Exercise:
A line belongs in the answer if it contains "Aliexpress"; copy every such line from the entries below.

==============================

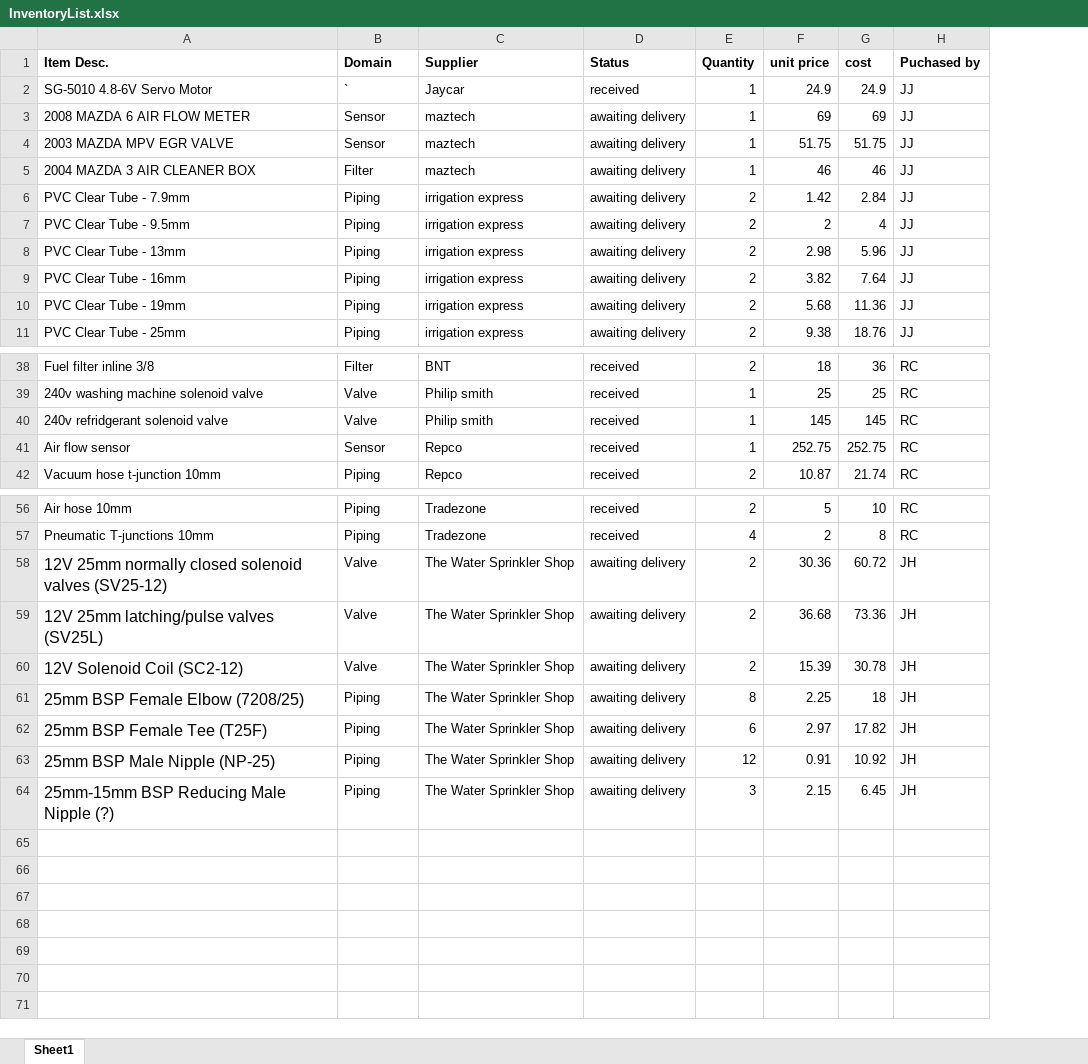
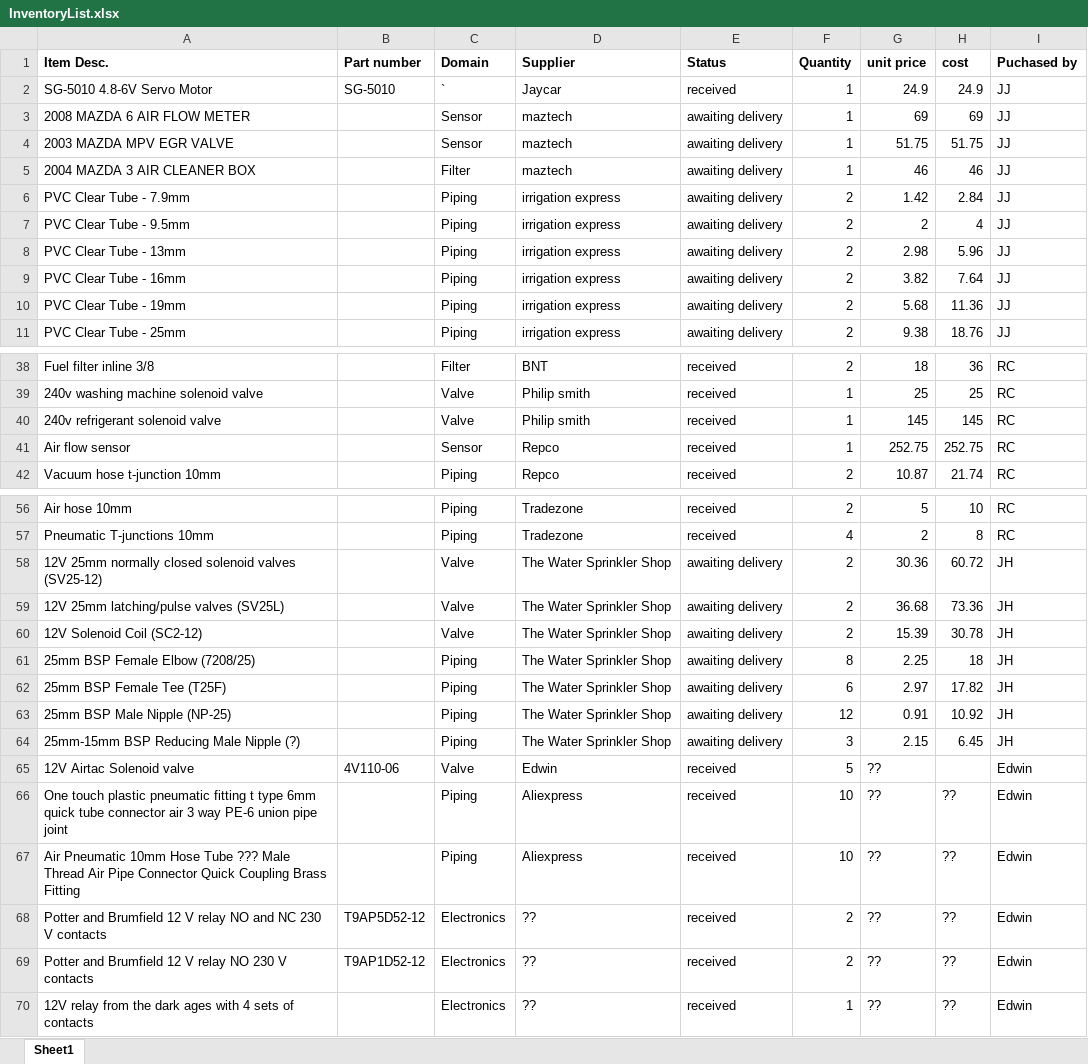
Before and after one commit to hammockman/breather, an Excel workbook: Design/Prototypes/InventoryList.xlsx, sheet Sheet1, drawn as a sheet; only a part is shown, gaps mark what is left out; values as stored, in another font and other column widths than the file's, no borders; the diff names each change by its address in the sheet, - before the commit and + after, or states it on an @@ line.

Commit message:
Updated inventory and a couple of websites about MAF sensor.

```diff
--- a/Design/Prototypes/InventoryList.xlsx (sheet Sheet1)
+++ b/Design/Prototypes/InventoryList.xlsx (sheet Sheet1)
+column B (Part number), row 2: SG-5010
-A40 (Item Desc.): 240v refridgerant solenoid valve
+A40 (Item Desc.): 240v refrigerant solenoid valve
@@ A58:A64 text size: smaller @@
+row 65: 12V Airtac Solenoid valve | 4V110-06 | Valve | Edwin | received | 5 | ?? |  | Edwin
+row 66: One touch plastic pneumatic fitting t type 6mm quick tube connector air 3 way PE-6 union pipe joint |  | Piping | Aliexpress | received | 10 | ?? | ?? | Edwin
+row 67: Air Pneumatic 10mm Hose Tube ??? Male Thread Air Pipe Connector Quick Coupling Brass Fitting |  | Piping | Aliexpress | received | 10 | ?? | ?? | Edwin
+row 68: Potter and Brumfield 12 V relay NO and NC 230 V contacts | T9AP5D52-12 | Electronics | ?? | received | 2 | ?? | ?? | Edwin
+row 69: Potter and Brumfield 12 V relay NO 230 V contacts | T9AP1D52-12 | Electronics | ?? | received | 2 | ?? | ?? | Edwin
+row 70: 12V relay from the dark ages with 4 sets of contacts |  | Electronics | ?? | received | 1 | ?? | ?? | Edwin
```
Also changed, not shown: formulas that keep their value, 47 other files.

==============================

Worked solution:
+row 66: One touch plastic pneumatic fitting t type 6mm quick tube connector air 3 way PE-6 union pipe joint |  | Piping | Aliexpress | received | 10 | ?? | ?? | Edwin
+row 67: Air Pneumatic 10mm Hose Tube ??? Male Thread Air Pipe Connector Quick Coupling Brass Fitting |  | Piping | Aliexpress | received | 10 | ?? | ?? | Edwin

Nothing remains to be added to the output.